_WHAT THIS TASK INVOLVES_: When you reproduce these records, keep every word exactly and drop the images.

_RECORDS FOR THIS TASK_:
>>>>>

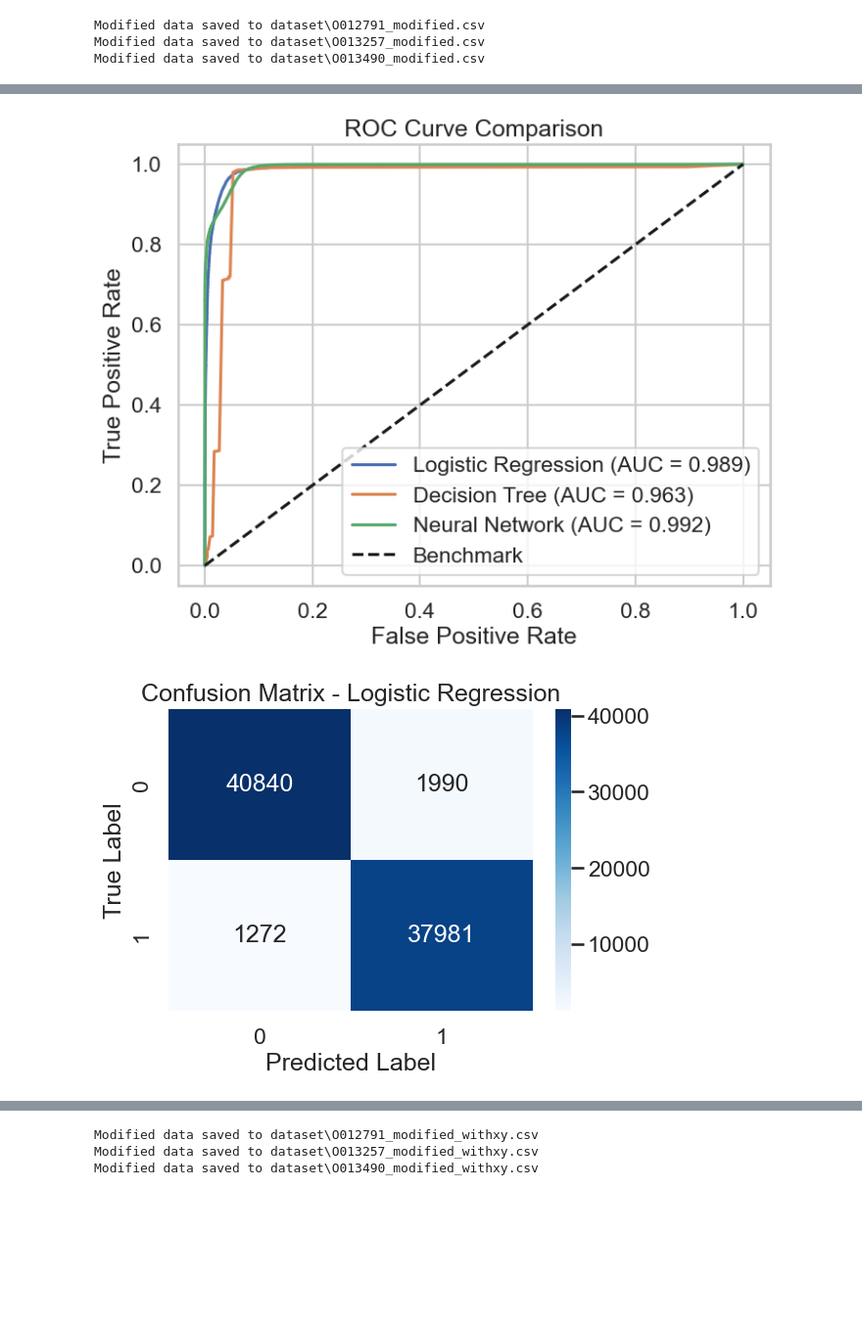
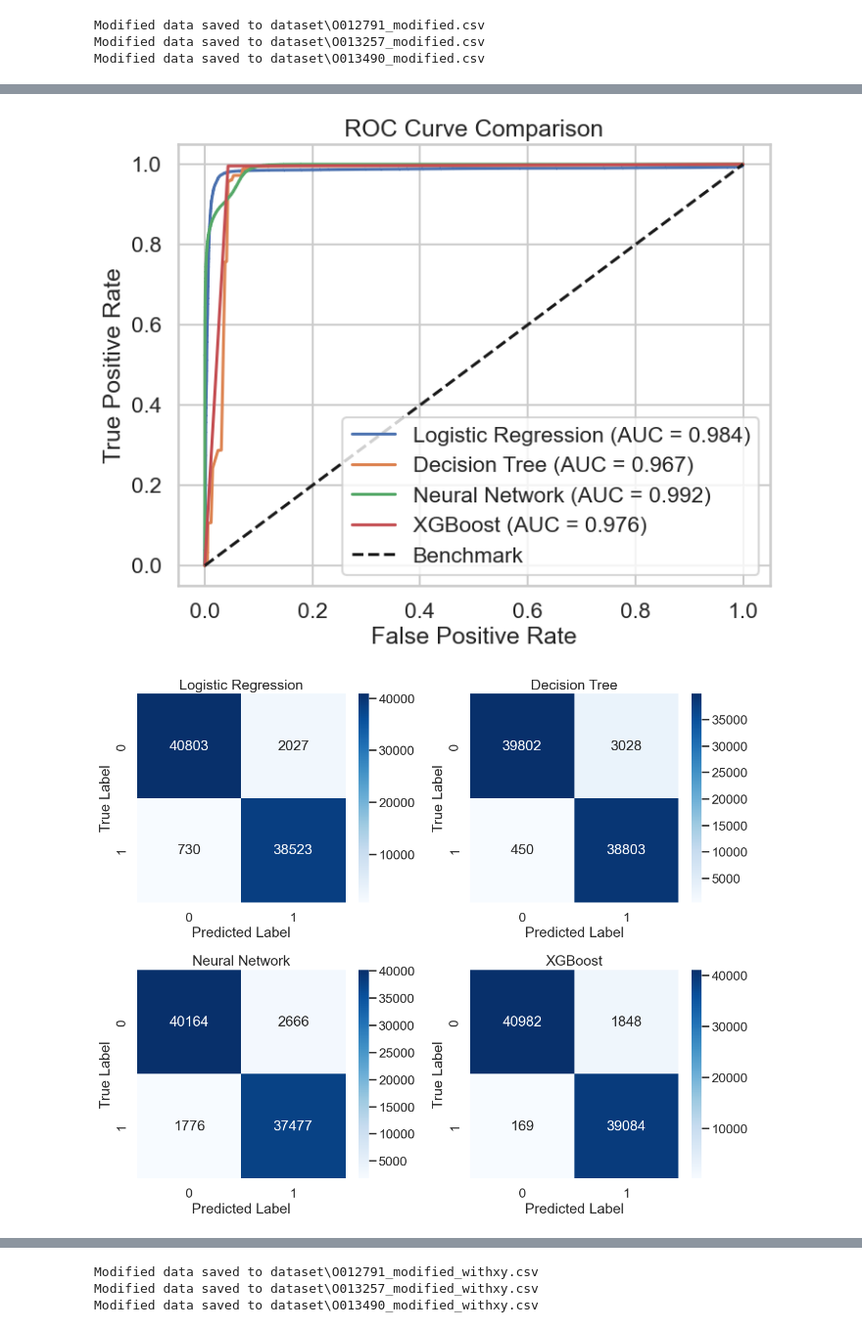
Before and after one commit to Bru3e/stat-214-lab2-10, a Jupyter notebook: models.ipynb, the cells around one changed output, grey strips where cells are left out. Shown: that part at 98% size. Drawn from its saved outputs; the diff is of its cells as text; code cells hidden in the pictures; blank space fills up the shorter version.

```diff
--- a/models.ipynb
+++ b/models.ipynb
@@ -461,8 +493,8 @@ test_file = "C:/Users/lenovo/Desktop/stats214/lab2wzh/dataset/O013490_modified.c
 train_val_df = pd.concat([pd.read_csv(file) for file in train_val_files], ignore_index=True)
 test_df = pd.read_csv(test_file)
 
-train_val_df = train_val_df.drop(columns=['NDAI'])
-test_df = test_df.drop(columns=['NDAI'])
+train_val_df = train_val_df.drop(columns=['pca_feature'])
+test_df = test_df.drop(columns=['pca_feature'])
 
 cols_to_scale = ['grad_mean', 'patch_range']
 scaler = StandardScaler()
@@ -582,32 +614,42 @@ nn_model = MLPClassifier(hidden_layer_sizes=(50,), max_iter=500, random_state=78
 nn_model.fit(X_train, y_train)
 y_pred_nn = nn_model.predict_proba(X_test)[:, 1]
 
+model_XG = xgb.XGBClassifier(objective="binary:logistic", eval_metric="logloss", use_label_encoder=False)
+model_XG.fit(X_train, y_train)
+y_pred_XG = model_XG.predict(X_test)
+
 fpr_lr, tpr_lr, _ = roc_curve(y_test, y_pred_lr)
 fpr_dt, tpr_dt, _ = roc_curve(y_test, y_pred_dt)
 fpr_nn, tpr_nn, _ = roc_curve(y_test, y_pred_nn)
+fpr_XG, tpr_XG, _ = roc_curve(y_test, y_pred_XG)
 
 auc_lr = auc(fpr_lr, tpr_lr)
 auc_dt = auc(fpr_dt, tpr_dt)
 auc_nn = auc(fpr_nn, tpr_nn)
+auc_XG = auc(fpr_XG, tpr_XG)
+
 
 y_pred_lr_bi = (y_pred_lr > 0.5).astype(int)
 y_pred_dt_bi = (y_pred_dt > 0.5).astype(int)
 y_pred_nn_bi = (y_pred_nn > 0.5).astype(int)
+y_pred_XG_bi = (y_pred_XG > 0.5).astype(int)
 
 report_lr = classification_report(y_test, y_pred_lr_bi, output_dict=True)
 report_dt = classification_report(y_test, y_pred_dt_bi, output_dict=True)
 report_nn = classification_report(y_test, y_pred_nn_bi, output_dict=True)
+report_XG = classification_report(y_test, y_pred_XG_bi, output_dict=True)
 
 conf_matrix_lr = confusion_matrix(y_test, y_pred_lr_bi)
 conf_matrix_dt = confusion_matrix(y_test, y_pred_dt_bi)
 conf_matrix_nn = confusion_matrix(y_test, y_pred_nn_bi)
+conf_matrix_XG = confusion_matrix(y_test, y_pred_XG_bi)
 
 classification_reports_df = pd.DataFrame({
-    "Model": ["Logistic Regression", "Decision Tree", "Neural Network"],
-    "Precision": [report_lr["weighted avg"]["precision"], report_dt["weighted avg"]["precision"], report_nn["weighted avg"]["precision"]],
-    "Recall": [report_lr["weighted avg"]["recall"], report_dt["weighted avg"]["recall"], report_nn["weighted avg"]["recall"]],
-    "F1-score": [report_lr["weighted avg"]["f1-score"], report_dt["weighted avg"]["f1-score"], report_nn["weighted avg"]["f1-score"]],
-    "Accuracy": [report_lr["accuracy"], report_dt["accuracy"], report_nn["accuracy"]]
+    "Model": ["Logistic Regression", "Decision Tree", "Neural Network", "XGBoost"],
+    "Precision": [report_lr["weighted avg"]["precision"], report_dt["weighted avg"]["precision"], report_nn["weighted avg"]["precision"], report_XG["weighted avg"]["precision"]],
+    "Recall": [report_lr["weighted avg"]["recall"], report_dt["weighted avg"]["recall"], report_nn["weighted avg"]["recall"], report_XG["weighted avg"]["recall"]],
+    "F1-score": [report_lr["weighted avg"]["f1-score"], report_dt["weighted avg"]["f1-score"], report_nn["weighted avg"]["f1-score"], report_XG["weighted avg"]["f1-score"]],
+    "Accuracy": [report_lr["accuracy"], report_dt["accuracy"], report_nn["accuracy"], report_XG["accuracy"]],
 })
 
 print(classification_reports_df)
@@ -616,6 +658,7 @@ plt.figure(figsize=(8, 6))
 plt.plot(fpr_lr, tpr_lr, label=f'Logistic Regression (AUC = {auc_lr:.3f})')
 plt.plot(fpr_dt, tpr_dt, label=f'Decision Tree (AUC = {auc_dt:.3f})')
 plt.plot(fpr_nn, tpr_nn, label=f'Neural Network (AUC = {auc_nn:.3f})')
+plt.plot(fpr_XG, tpr_XG, label=f'XGBoost (AUC = {auc_XG:.3f})')
 
 plt.plot([0, 1], [0, 1], 'k--', label='Benchmark')
 plt.xlabel('False Positive Rate')
@@ -624,17 +667,13 @@ plt.title('ROC Curve Comparison')
 plt.legend(loc='lower right')
 plt.show()
 
-def plot_confusion_matrix(y_true, y_pred, model_name):
-    cm = confusion_matrix(y_true, y_pred)
-    plt.figure(figsize=(6, 4))
-    sns.heatmap(cm, annot=True, fmt='d', cmap='Blues', xticklabels=["0", "1"], yticklabels=["0", "1"])
-    plt.xlabel('Predicted Label')
-    plt.ylabel('True Label')
-    plt.title(f'Confusion Matrix - {model_name}')
-    plt.show()
+fig, axs = plt.subplots(2, 2, figsize=(12, 10))
 
+plot_confusion_matrix_subplot(axs[0, 0], y_test, y_pred_lr_bi, "Logistic Regression")
+plot_confusion_matrix_subplot(axs[0, 1], y_test, y_pred_dt_bi, "Decision Tree")
+plot_confusion_matrix_subplot(axs[1, 0], y_test, y_pred_nn_bi, "Neural Network")
+plot_confusion_matrix_subplot(axs[1, 1], y_test, y_pred_XG_bi, "XGBoost")
 
-plot_confusion_matrix(y_test, y_pred_lr_bi, "Logistic Regression")
-plot_confusion_matrix(y_test, y_pred_dt_bi, "Decision Tree")
-plot_confusion_matrix(y_test, y_pred_nn_bi, "Neural Network")
+plt.tight_layout()
+plt.show()
 # %% [output]
@@ -645,2 +688,2 @@ plot_confusion_matrix(y_test, y_pred_nn_bi, "Neural Network")
-[figure, old version]
+[figure, new version]
-[figure, old version]
+[figure, new version]
```
Also changed, not shown: parts of 17 cells of this notebook.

<<<<<

_RESPONSE AREA_:
Before and after one commit to Bru3e/stat-214-lab2-10, a Jupyter notebook: models.ipynb, the cells around one changed output, grey strips where cells are left out. Shown: that part at 98% size. Drawn from its saved outputs; the diff is of its cells as text; code cells hidden in the pictures; blank space fills up the shorter version.

```diff
--- a/models.ipynb
+++ b/models.ipynb
@@ -461,8 +493,8 @@ test_file = "C:/Users/lenovo/Desktop/stats214/lab2wzh/dataset/O013490_modified.c
 train_val_df = pd.concat([pd.read_csv(file) for file in train_val_files], ignore_index=True)
 test_df = pd.read_csv(test_file)
 
-train_val_df = train_val_df.drop(columns=['NDAI'])
-test_df = test_df.drop(columns=['NDAI'])
+train_val_df = train_val_df.drop(columns=['pca_feature'])
+test_df = test_df.drop(columns=['pca_feature'])
 
 cols_to_scale = ['grad_mean', 'patch_range']
 scaler = StandardScaler()
@@ -582,32 +614,42 @@ nn_model = MLPClassifier(hidden_layer_sizes=(50,), max_iter=500, random_state=78
 nn_model.fit(X_train, y_train)
 y_pred_nn = nn_model.predict_proba(X_test)[:, 1]
 
+model_XG = xgb.XGBClassifier(objective="binary:logistic", eval_metric="logloss", use_label_encoder=False)
+model_XG.fit(X_train, y_train)
+y_pred_XG = model_XG.predict(X_test)
+
 fpr_lr, tpr_lr, _ = roc_curve(y_test, y_pred_lr)
 fpr_dt, tpr_dt, _ = roc_curve(y_test, y_pred_dt)
 fpr_nn, tpr_nn, _ = roc_curve(y_test, y_pred_nn)
+fpr_XG, tpr_XG, _ = roc_curve(y_test, y_pred_XG)
 
 auc_lr = auc(fpr_lr, tpr_lr)
 auc_dt = auc(fpr_dt, tpr_dt)
 auc_nn = auc(fpr_nn, tpr_nn)
+auc_XG = auc(fpr_XG, tpr_XG)
+
 
 y_pred_lr_bi = (y_pred_lr > 0.5).astype(int)
 y_pred_dt_bi = (y_pred_dt > 0.5).astype(int)
 y_pred_nn_bi = (y_pred_nn > 0.5).astype(int)
+y_pred_XG_bi = (y_pred_XG > 0.5).astype(int)
 
 report_lr = classification_report(y_test, y_pred_lr_bi, output_dict=True)
 report_dt = classification_report(y_test, y_pred_dt_bi, output_dict=True)
 report_nn = classification_report(y_test, y_pred_nn_bi, output_dict=True)
+report_XG = classification_report(y_test, y_pred_XG_bi, output_dict=True)
 
 conf_matrix_lr = confusion_matrix(y_test, y_pred_lr_bi)
 conf_matrix_dt = confusion_matrix(y_test, y_pred_dt_bi)
 conf_matrix_nn = confusion_matrix(y_test, y_pred_nn_bi)
+conf_matrix_XG = confusion_matrix(y_test, y_pred_XG_bi)
 
 classification_reports_df = pd.DataFrame({
-    "Model": ["Logistic Regression", "Decision Tree", "Neural Network"],
-    "Precision": [report_lr["weighted avg"]["precision"], report_dt["weighted avg"]["precision"], report_nn["weighted avg"]["precision"]],
-    "Recall": [report_lr["weighted avg"]["recall"], report_dt["weighted avg"]["recall"], report_nn["weighted avg"]["recall"]],
-    "F1-score": [report_lr["weighted avg"]["f1-score"], report_dt["weighted avg"]["f1-score"], report_nn["weighted avg"]["f1-score"]],
-    "Accuracy": [report_lr["accuracy"], report_dt["accuracy"], report_nn["accuracy"]]
+    "Model": ["Logistic Regression", "Decision Tree", "Neural Network", "XGBoost"],
+    "Precision": [report_lr["weighted avg"]["precision"], report_dt["weighted avg"]["precision"], report_nn["weighted avg"]["precision"], report_XG["weighted avg"]["precision"]],
+    "Recall": [report_lr["weighted avg"]["recall"], report_dt["weighted avg"]["recall"], report_nn["weighted avg"]["recall"], report_XG["weighted avg"]["recall"]],
+    "F1-score": [report_lr["weighted avg"]["f1-score"], report_dt["weighted avg"]["f1-score"], report_nn["weighted avg"]["f1-score"], report_XG["weighted avg"]["f1-score"]],
+    "Accuracy": [report_lr["accuracy"], report_dt["accuracy"], report_nn["accuracy"], report_XG["accuracy"]],
 })
 
 print(classification_reports_df)
@@ -616,6 +658,7 @@ plt.figure(figsize=(8, 6))
 plt.plot(fpr_lr, tpr_lr, label=f'Logistic Regression (AUC = {auc_lr:.3f})')
 plt.plot(fpr_dt, tpr_dt, label=f'Decision Tree (AUC = {auc_dt:.3f})')
 plt.plot(fpr_nn, tpr_nn, label=f'Neural Network (AUC = {auc_nn:.3f})')
+plt.plot(fpr_XG, tpr_XG, label=f'XGBoost (AUC = {auc_XG:.3f})')
 
 plt.plot([0, 1], [0, 1], 'k--', label='Benchmark')
 plt.xlabel('False Positive Rate')
@@ -624,17 +667,13 @@ plt.title('ROC Curve Comparison')
 plt.legend(loc='lower right')
 plt.show()
 
-def plot_confusion_matrix(y_true, y_pred, model_name):
-    cm = confusion_matrix(y_true, y_pred)
-    plt.figure(figsize=(6, 4))
-    sns.heatmap(cm, annot=True, fmt='d', cmap='Blues', xticklabels=["0", "1"], yticklabels=["0", "1"])
-    plt.xlabel('Predicted Label')
-    plt.ylabel('True Label')
-    plt.title(f'Confusion Matrix - {model_name}')
-    plt.show()
+fig, axs = plt.subplots(2, 2, figsize=(12, 10))
 
+plot_confusion_matrix_subplot(axs[0, 0], y_test, y_pred_lr_bi, "Logistic Regression")
+plot_confusion_matrix_subplot(axs[0, 1], y_test, y_pred_dt_bi, "Decision Tree")
+plot_confusion_matrix_subplot(axs[1, 0], y_test, y_pred_nn_bi, "Neural Network")
+plot_confusion_matrix_subplot(axs[1, 1], y_test, y_pred_XG_bi, "XGBoost")
 
-plot_confusion_matrix(y_test, y_pred_lr_bi, "Logistic Regression")
-plot_confusion_matrix(y_test, y_pred_dt_bi, "Decision Tree")
-plot_confusion_matrix(y_test, y_pred_nn_bi, "Neural Network")
+plt.tight_layout()
+plt.show()
 # %% [output]
@@ -645,2 +688,2 @@ plot_confusion_matrix(y_test, y_pred_nn_bi, "Neural Network")
-[figure, old version]
+[figure, new version]
-[figure, old version]
+[figure, new version]
```
Also changed, not shown: parts of 17 cells of this notebook.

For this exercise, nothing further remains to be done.